(Before-and-after change records)
------------------------------------------------------------

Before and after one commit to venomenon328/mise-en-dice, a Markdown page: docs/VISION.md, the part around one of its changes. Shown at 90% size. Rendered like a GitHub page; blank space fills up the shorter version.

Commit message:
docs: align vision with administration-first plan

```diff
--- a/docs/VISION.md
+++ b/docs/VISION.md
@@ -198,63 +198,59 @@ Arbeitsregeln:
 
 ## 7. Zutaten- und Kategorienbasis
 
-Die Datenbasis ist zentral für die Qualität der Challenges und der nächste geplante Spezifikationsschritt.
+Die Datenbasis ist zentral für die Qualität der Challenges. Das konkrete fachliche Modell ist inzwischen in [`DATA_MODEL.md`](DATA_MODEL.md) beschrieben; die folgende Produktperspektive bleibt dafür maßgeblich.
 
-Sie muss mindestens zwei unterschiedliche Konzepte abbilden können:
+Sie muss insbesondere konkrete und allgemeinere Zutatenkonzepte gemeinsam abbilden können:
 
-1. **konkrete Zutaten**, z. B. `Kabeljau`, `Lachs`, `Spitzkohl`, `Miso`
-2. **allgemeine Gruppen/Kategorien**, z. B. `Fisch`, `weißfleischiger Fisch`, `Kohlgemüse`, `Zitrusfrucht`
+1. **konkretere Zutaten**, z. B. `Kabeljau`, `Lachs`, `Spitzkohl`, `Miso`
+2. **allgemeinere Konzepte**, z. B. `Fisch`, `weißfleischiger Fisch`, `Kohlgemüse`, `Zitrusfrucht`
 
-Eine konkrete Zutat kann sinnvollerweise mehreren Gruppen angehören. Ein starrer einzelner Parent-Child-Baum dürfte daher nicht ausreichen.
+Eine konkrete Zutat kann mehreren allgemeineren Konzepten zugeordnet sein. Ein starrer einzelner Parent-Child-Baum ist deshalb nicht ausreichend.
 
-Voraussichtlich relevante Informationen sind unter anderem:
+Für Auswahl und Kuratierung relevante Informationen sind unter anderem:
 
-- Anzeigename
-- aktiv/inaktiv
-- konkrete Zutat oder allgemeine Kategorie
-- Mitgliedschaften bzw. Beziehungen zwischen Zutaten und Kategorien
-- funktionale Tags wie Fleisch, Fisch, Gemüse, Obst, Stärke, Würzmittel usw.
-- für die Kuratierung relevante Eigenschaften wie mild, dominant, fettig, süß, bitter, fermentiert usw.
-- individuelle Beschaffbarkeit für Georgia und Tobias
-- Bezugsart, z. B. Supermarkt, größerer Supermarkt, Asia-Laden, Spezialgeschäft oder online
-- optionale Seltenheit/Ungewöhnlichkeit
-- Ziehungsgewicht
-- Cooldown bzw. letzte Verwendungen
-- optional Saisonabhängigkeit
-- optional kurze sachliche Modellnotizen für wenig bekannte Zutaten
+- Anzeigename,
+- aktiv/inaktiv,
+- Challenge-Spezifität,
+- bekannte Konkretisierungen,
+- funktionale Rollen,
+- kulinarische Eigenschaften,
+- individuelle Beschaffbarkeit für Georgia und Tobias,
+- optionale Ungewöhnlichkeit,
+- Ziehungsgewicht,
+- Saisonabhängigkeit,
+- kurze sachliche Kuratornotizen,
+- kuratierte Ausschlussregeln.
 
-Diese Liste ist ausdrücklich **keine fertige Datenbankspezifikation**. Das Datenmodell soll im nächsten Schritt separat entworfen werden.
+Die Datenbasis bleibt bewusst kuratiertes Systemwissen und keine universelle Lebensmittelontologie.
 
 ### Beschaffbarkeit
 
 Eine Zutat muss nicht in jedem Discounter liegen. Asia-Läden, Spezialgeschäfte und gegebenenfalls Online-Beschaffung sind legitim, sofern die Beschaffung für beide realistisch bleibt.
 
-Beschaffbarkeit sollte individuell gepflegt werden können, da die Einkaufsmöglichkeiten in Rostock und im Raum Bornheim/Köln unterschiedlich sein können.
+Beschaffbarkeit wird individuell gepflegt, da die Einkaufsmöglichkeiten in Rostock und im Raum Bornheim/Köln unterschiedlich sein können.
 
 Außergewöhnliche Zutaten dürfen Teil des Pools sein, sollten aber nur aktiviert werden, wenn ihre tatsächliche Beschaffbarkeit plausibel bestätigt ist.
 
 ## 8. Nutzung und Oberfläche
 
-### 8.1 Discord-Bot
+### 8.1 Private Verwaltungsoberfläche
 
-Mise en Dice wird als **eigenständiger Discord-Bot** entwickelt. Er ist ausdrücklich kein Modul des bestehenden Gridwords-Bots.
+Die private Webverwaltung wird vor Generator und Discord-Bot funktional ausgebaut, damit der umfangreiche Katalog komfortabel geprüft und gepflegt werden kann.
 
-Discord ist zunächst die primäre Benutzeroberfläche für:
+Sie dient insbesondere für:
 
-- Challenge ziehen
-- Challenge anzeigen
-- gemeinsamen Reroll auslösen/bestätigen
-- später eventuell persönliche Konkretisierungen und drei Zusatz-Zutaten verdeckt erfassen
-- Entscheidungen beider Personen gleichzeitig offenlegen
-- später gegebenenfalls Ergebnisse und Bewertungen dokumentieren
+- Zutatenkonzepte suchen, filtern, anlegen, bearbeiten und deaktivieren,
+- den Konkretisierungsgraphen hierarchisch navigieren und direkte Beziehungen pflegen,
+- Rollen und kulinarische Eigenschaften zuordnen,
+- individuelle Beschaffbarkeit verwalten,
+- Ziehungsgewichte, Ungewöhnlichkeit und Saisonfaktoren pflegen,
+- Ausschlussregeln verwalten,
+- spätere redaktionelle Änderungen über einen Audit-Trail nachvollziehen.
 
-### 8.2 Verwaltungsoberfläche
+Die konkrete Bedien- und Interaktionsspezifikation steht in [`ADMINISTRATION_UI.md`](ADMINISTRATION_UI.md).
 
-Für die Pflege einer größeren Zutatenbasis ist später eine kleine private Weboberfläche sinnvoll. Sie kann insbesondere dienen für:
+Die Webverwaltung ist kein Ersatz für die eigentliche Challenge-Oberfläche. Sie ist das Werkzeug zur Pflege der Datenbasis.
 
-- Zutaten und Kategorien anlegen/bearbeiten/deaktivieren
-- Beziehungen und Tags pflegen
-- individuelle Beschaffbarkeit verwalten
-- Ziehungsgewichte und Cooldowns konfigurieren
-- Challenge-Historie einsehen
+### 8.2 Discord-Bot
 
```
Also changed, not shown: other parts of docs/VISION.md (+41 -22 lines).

------------------------------------------------------------

» Exercise: Say each line again exactly as it appears above.

» Output of the exercise:
Before and after one commit to venomenon328/mise-en-dice, a Markdown page: docs/VISION.md, the part around one of its changes. Shown at 90% size. Rendered like a GitHub page; blank space fills up the shorter version.

Commit message:
docs: align vision with administration-first plan

```diff
--- a/docs/VISION.md
+++ b/docs/VISION.md
@@ -198,63 +198,59 @@ Arbeitsregeln:
 
 ## 7. Zutaten- und Kategorienbasis
 
-Die Datenbasis ist zentral für die Qualität der Challenges und der nächste geplante Spezifikationsschritt.
+Die Datenbasis ist zentral für die Qualität der Challenges. Das konkrete fachliche Modell ist inzwischen in [`DATA_MODEL.md`](DATA_MODEL.md) beschrieben; die folgende Produktperspektive bleibt dafür maßgeblich.
 
-Sie muss mindestens zwei unterschiedliche Konzepte abbilden können:
+Sie muss insbesondere konkrete und allgemeinere Zutatenkonzepte gemeinsam abbilden können:
 
-1. **konkrete Zutaten**, z. B. `Kabeljau`, `Lachs`, `Spitzkohl`, `Miso`
-2. **allgemeine Gruppen/Kategorien**, z. B. `Fisch`, `weißfleischiger Fisch`, `Kohlgemüse`, `Zitrusfrucht`
+1. **konkretere Zutaten**, z. B. `Kabeljau`, `Lachs`, `Spitzkohl`, `Miso`
+2. **allgemeinere Konzepte**, z. B. `Fisch`, `weißfleischiger Fisch`, `Kohlgemüse`, `Zitrusfrucht`
 
-Eine konkrete Zutat kann sinnvollerweise mehreren Gruppen angehören. Ein starrer einzelner Parent-Child-Baum dürfte daher nicht ausreichen.
+Eine konkrete Zutat kann mehreren allgemeineren Konzepten zugeordnet sein. Ein starrer einzelner Parent-Child-Baum ist deshalb nicht ausreichend.
 
-Voraussichtlich relevante Informationen sind unter anderem:
+Für Auswahl und Kuratierung relevante Informationen sind unter anderem:
 
-- Anzeigename
-- aktiv/inaktiv
-- konkrete Zutat oder allgemeine Kategorie
-- Mitgliedschaften bzw. Beziehungen zwischen Zutaten und Kategorien
-- funktionale Tags wie Fleisch, Fisch, Gemüse, Obst, Stärke, Würzmittel usw.
-- für die Kuratierung relevante Eigenschaften wie mild, dominant, fettig, süß, bitter, fermentiert usw.
-- individuelle Beschaffbarkeit für Georgia und Tobias
-- Bezugsart, z. B. Supermarkt, größerer Supermarkt, Asia-Laden, Spezialgeschäft oder online
-- optionale Seltenheit/Ungewöhnlichkeit
-- Ziehungsgewicht
-- Cooldown bzw. letzte Verwendungen
-- optional Saisonabhängigkeit
-- optional kurze sachliche Modellnotizen für wenig bekannte Zutaten
+- Anzeigename,
+- aktiv/inaktiv,
+- Challenge-Spezifität,
+- bekannte Konkretisierungen,
+- funktionale Rollen,
+- kulinarische Eigenschaften,
+- individuelle Beschaffbarkeit für Georgia und Tobias,
+- optionale Ungewöhnlichkeit,
+- Ziehungsgewicht,
+- Saisonabhängigkeit,
+- kurze sachliche Kuratornotizen,
+- kuratierte Ausschlussregeln.
 
-Diese Liste ist ausdrücklich **keine fertige Datenbankspezifikation**. Das Datenmodell soll im nächsten Schritt separat entworfen werden.
+Die Datenbasis bleibt bewusst kuratiertes Systemwissen und keine universelle Lebensmittelontologie.
 
 ### Beschaffbarkeit
 
 Eine Zutat muss nicht in jedem Discounter liegen. Asia-Läden, Spezialgeschäfte und gegebenenfalls Online-Beschaffung sind legitim, sofern die Beschaffung für beide realistisch bleibt.
 
-Beschaffbarkeit sollte individuell gepflegt werden können, da die Einkaufsmöglichkeiten in Rostock und im Raum Bornheim/Köln unterschiedlich sein können.
+Beschaffbarkeit wird individuell gepflegt, da die Einkaufsmöglichkeiten in Rostock und im Raum Bornheim/Köln unterschiedlich sein können.
 
 Außergewöhnliche Zutaten dürfen Teil des Pools sein, sollten aber nur aktiviert werden, wenn ihre tatsächliche Beschaffbarkeit plausibel bestätigt ist.
 
 ## 8. Nutzung und Oberfläche
 
-### 8.1 Discord-Bot
+### 8.1 Private Verwaltungsoberfläche
 
-Mise en Dice wird als **eigenständiger Discord-Bot** entwickelt. Er ist ausdrücklich kein Modul des bestehenden Gridwords-Bots.
+Die private Webverwaltung wird vor Generator und Discord-Bot funktional ausgebaut, damit der umfangreiche Katalog komfortabel geprüft und gepflegt werden kann.
 
-Discord ist zunächst die primäre Benutzeroberfläche für:
+Sie dient insbesondere für:
 
-- Challenge ziehen
-- Challenge anzeigen
-- gemeinsamen Reroll auslösen/bestätigen
-- später eventuell persönliche Konkretisierungen und drei Zusatz-Zutaten verdeckt erfassen
-- Entscheidungen beider Personen gleichzeitig offenlegen
-- später gegebenenfalls Ergebnisse und Bewertungen dokumentieren
+- Zutatenkonzepte suchen, filtern, anlegen, bearbeiten und deaktivieren,
+- den Konkretisierungsgraphen hierarchisch navigieren und direkte Beziehungen pflegen,
+- Rollen und kulinarische Eigenschaften zuordnen,
+- individuelle Beschaffbarkeit verwalten,
+- Ziehungsgewichte, Ungewöhnlichkeit und Saisonfaktoren pflegen,
+- Ausschlussregeln verwalten,
+- spätere redaktionelle Änderungen über einen Audit-Trail nachvollziehen.
 
-### 8.2 Verwaltungsoberfläche
+Die konkrete Bedien- und Interaktionsspezifikation steht in [`ADMINISTRATION_UI.md`](ADMINISTRATION_UI.md).
 
-Für die Pflege einer größeren Zutatenbasis ist später eine kleine private Weboberfläche sinnvoll. Sie kann insbesondere dienen für:
+Die Webverwaltung ist kein Ersatz für die eigentliche Challenge-Oberfläche. Sie ist das Werkzeug zur Pflege der Datenbasis.
 
-- Zutaten und Kategorien anlegen/bearbeiten/deaktivieren
-- Beziehungen und Tags pflegen
-- individuelle Beschaffbarkeit verwalten
-- Ziehungsgewichte und Cooldowns konfigurieren
-- Challenge-Historie einsehen
+### 8.2 Discord-Bot
 
```
Also changed, not shown: other parts of docs/VISION.md (+41 -22 lines).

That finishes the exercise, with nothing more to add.